Royal Dutch Shell announced Monday that it is abandoning its drilling venture in Alaska for the 'forseeable future.'
Shell announced Monday that it is ceasing offshore oil and natural gas exploration in the Arctic.
The US Geological Survey estimates the Chukchi Sea, where Shell’s test-drilling took place, could contain around 26 billion barrels of recoverable oil. Shell planned to drill up to six wells within the next year, hoping Alaska's Chukchi basin could be “a potential game-changer” in US energy independence.
But after one well, Shell is calling it quits.
“Our decision to stop exploration for the foreseeable future reflects both the Burger J well result, the high cost associated with the project, and the challenging and unpredictable federal regulatory environment in offshore Alaska,” Shell Alaska spokesman Curtis Smith told The Christian Science Monitor.
The Hague-based company originally obtained the necessary licenses to drill in the Chukchi Sea in 2008 when oil prices were more than $100 a barrel. But the price of oil has fallen 50 percent in the past year due to global oversupply. “The entire episode has been a very costly error for the company both financially and reputationally,” analysts at Deutsche Bank, who estimate the failed project could cost the company about $9 billion, told Reuters.
And although Shell insists that they are ending their exploration because of economical and geopolitical reasons, environmentalists are claiming a victory.
“They had a budget of billions, we had a movement of millions. For three years we faced them down, and the people won,” John Sauven, executive director at Greenpeace UK, told Reuters.
Mr. Smith insists that public opinion “did not play a role,” but environmentalists disagree.
Cassady Sharp, Arctic Media Officer at Greenpeace, told The Christian Science Monitor that the recent protests “crystallized more than before” because of “really amazing visual spectacles, voices included.”
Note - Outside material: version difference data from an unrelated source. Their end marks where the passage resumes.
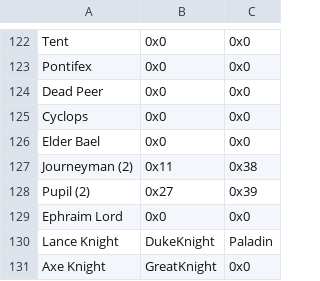
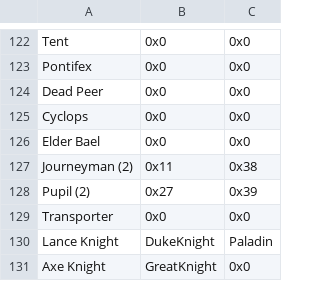
Before and after one commit to Pikmin1211/JP_Hack, a CSV file: Tables/FE8 Nightmare modules/Class & Character editors/Promotion Branch Editor.csv, drawn as a sheet; only a part is shown, gaps mark what is left out.

Commit message:
transporter aid

```diff
--- a/Tables/FE8 Nightmare modules/Class & Character editors/Promotion Branch Editor.csv
+++ b/Tables/FE8 Nightmare modules/Class & Character editors/Promotion Branch Editor.csv
@@ -128,3 +128,3 @@ Journeyman (2),0x11,0x38
 Pupil (2),0x27,0x39
-Ephraim Lord,0x0,0x0
+Transporter,0x0,0x0
 Lance Knight,DukeKnight,Paladin
```
Also changed, not shown: Tables/FE8 Nightmare modules/Class & Character editors/FE8 Class Editor.csv, 2 other files.
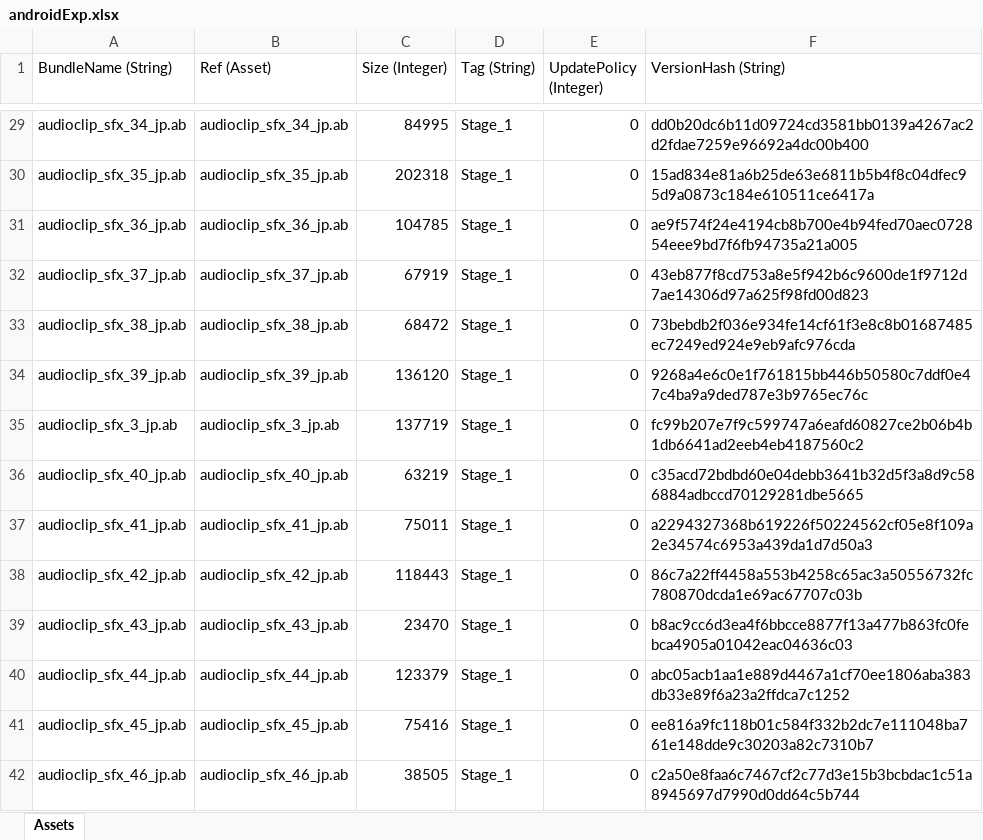
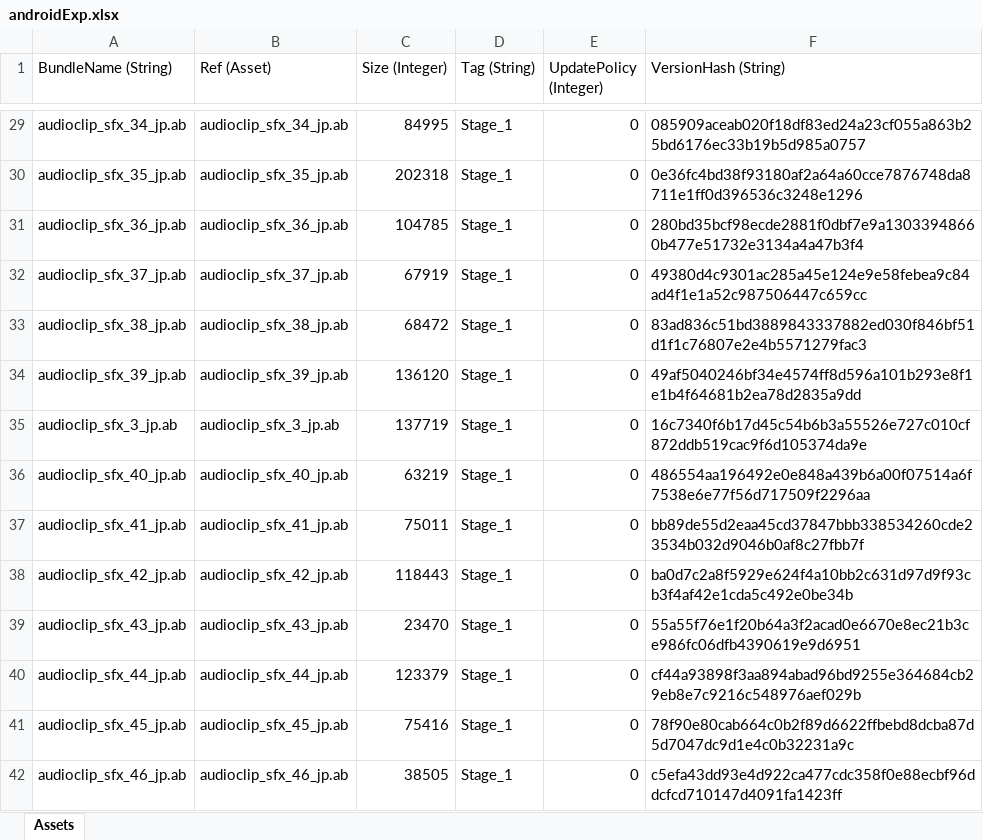
Before and after one commit to stu43005/sdorica-wiki-bot, an Excel workbook: client_gamedata/androidExp.xlsx, sheet Assets, drawn as a sheet; only a part is shown, gaps mark what is left out; values as stored, in another font and other column widths than the file's, no borders; the diff covers the shown part only; the diff names each change by its address in the sheet, - before the commit and + after, or states it on an @@ line.

```diff
--- a/client_gamedata/androidExp.xlsx (sheet Assets)
+++ b/client_gamedata/androidExp.xlsx (sheet Assets)
-F29 (VersionHash (String)): dd0b20dc6b11d09724cd3581bb0139a4267ac2d2fdae7259e96692a4dc00b400
+F29 (VersionHash (String)): 085909aceab020f18df83ed24a23cf055a863b25bd6176ec33b19b5d985a0757
-F30 (VersionHash (String)): 15ad834e81a6b25de63e6811b5b4f8c04dfec95d9a0873c184e610511ce6417a
+F30 (VersionHash (String)): 0e36fc4bd38f93180af2a64a60cce7876748da8711e1ff0d396536c3248e1296
-F31 (VersionHash (String)): ae9f574f24e4194cb8b700e4b94fed70aec072854eee9bd7f6fb94735a21a005
+F31 (VersionHash (String)): 280bd35bcf98ecde2881f0dbf7e9a13033948660b477e51732e3134a4a47b3f4
-F32 (VersionHash (String)): 43eb877f8cd753a8e5f942b6c9600de1f9712d7ae14306d97a625f98fd00d823
+F32 (VersionHash (String)): 49380d4c9301ac285a45e124e9e58febea9c84ad4f1e1a52c987506447c659cc
-F33 (VersionHash (String)): 73bebdb2f036e934fe14cf61f3e8c8b01687485ec7249ed924e9eb9afc976cda
+F33 (VersionHash (String)): 83ad836c51bd3889843337882ed030f846bf51d1f1c76807e2e4b5571279fac3
-F34 (VersionHash (String)): 9268a4e6c0e1f761815bb446b50580c7ddf0e47c4ba9a9ded787e3b9765ec76c
+F34 (VersionHash (String)): 49af5040246bf34e4574ff8d596a101b293e8f1e1b4f64681b2ea78d2835a9dd
-F35 (VersionHash (String)): fc99b207e7f9c599747a6eafd60827ce2b06b4b1db6641ad2eeb4eb4187560c2
+F35 (VersionHash (String)): 16c7340f6b17d45c54b6b3a55526e727c010cf872ddb519cac9f6d105374da9e
-F36 (VersionHash (String)): c35acd72bdbd60e04debb3641b32d5f3a8d9c586884adbccd70129281dbe5665
+F36 (VersionHash (String)): 486554aa196492e0e848a439b6a00f07514a6f7538e6e77f56d717509f2296aa
-F37 (VersionHash (String)): a2294327368b619226f50224562cf05e8f109a2e34574c6953a439da1d7d50a3
+F37 (VersionHash (String)): bb89de55d2eaa45cd37847bbb338534260cde23534b032d9046b0af8c27fbb7f
-F38 (VersionHash (String)): 86c7a22ff4458a553b4258c65ac3a50556732fc780870dcda1e69ac67707c03b
+F38 (VersionHash (String)): ba0d7c2a8f5929e624f4a10bb2c631d97d9f93cb3f4af42e1cda5c492e0be34b
-F39 (VersionHash (String)): b8ac9cc6d3ea4f6bbcce8877f13a477b863fc0febca4905a01042eac04636c03
+F39 (VersionHash (String)): 55a55f76e1f20b64a3f2acad0e6670e8ec21b3ce986fc06dfb4390619e9d6951
-F40 (VersionHash (String)): abc05acb1aa1e889d4467a1cf70ee1806aba383db33e89f6a23a2ffdca7c1252
+F40 (VersionHash (String)): cf44a93898f3aa894abad96bd9255e364684cb29eb8e7c9216c548976aef029b
-F41 (VersionHash (String)): ee816a9fc118b01c584f332b2dc7e111048ba761e148dde9c30203a82c7310b7
+F41 (VersionHash (String)): 78f90e80cab664c0b2f89d6622ffbebd8dcba87d5d7047dc9d1e4c0b32231a9c
-F42 (VersionHash (String)): c2a50e8faa6c7467cf2c77d3e15b3bcbdac1c51a8945697d7990d0dd64c5b744
+F42 (VersionHash (String)): c5efa43dd93e4d922ca477cdc358f0e88ecbf96ddcfcd710147d4091fa1423ff
```
Also changed, not shown: 296 edited cells elsewhere in this sheet, client_gamedata/charAssets.xlsx, client_gamedata/settings.xlsx, 25 other files.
This spring and summer “was a great opportunity for the Pacific Northwest to galvanize because they could actually see the rigs off the coast,” adds Ms. Sharp.
Photos of protestors in kayaks over Shell’s drill site spread across social media, encouraging skeptical responses from the company’s own investors, consultants at the International Energy Agency, and presidential candidate Hillary Clinton.
“Investors don’t want Shell to deliver more capex [capital expenditures] into Alaska,” Berstein research analyst Oswald Clint told the Wall Street Journal. “I imagine investors will be OK with a $1 billion hit versus tens of billions in the future.”
There has been doubt expressed from within Shell’s own leadership, as Ben van Beurden Shell’s CEO is reportedly worried that Arctic drilling would damage the company’s stance on climate change. Shell has promoted contradictory environmental claims since the company first publically accepted oil’s role in man-made climate change in 1997.
Because van Beurden has previously promoted natural gas as a “transitional fuel” towards a lower carbon future, Shell’s operations in the Arctic have challenged his reputation.
“The Save the Arctic movement has exacted a huge reputational price from Shell for its Arctic drilling programme. And as the company went another year without striking oil, that price finally became too high. They’re pulling out,” Greenpeace's Saven said in a statement.
But environmentalists insist that now is not a time to be complacent. “We are now asking Obama to take this as an omen and ban offshore drilling,” adds Sharp.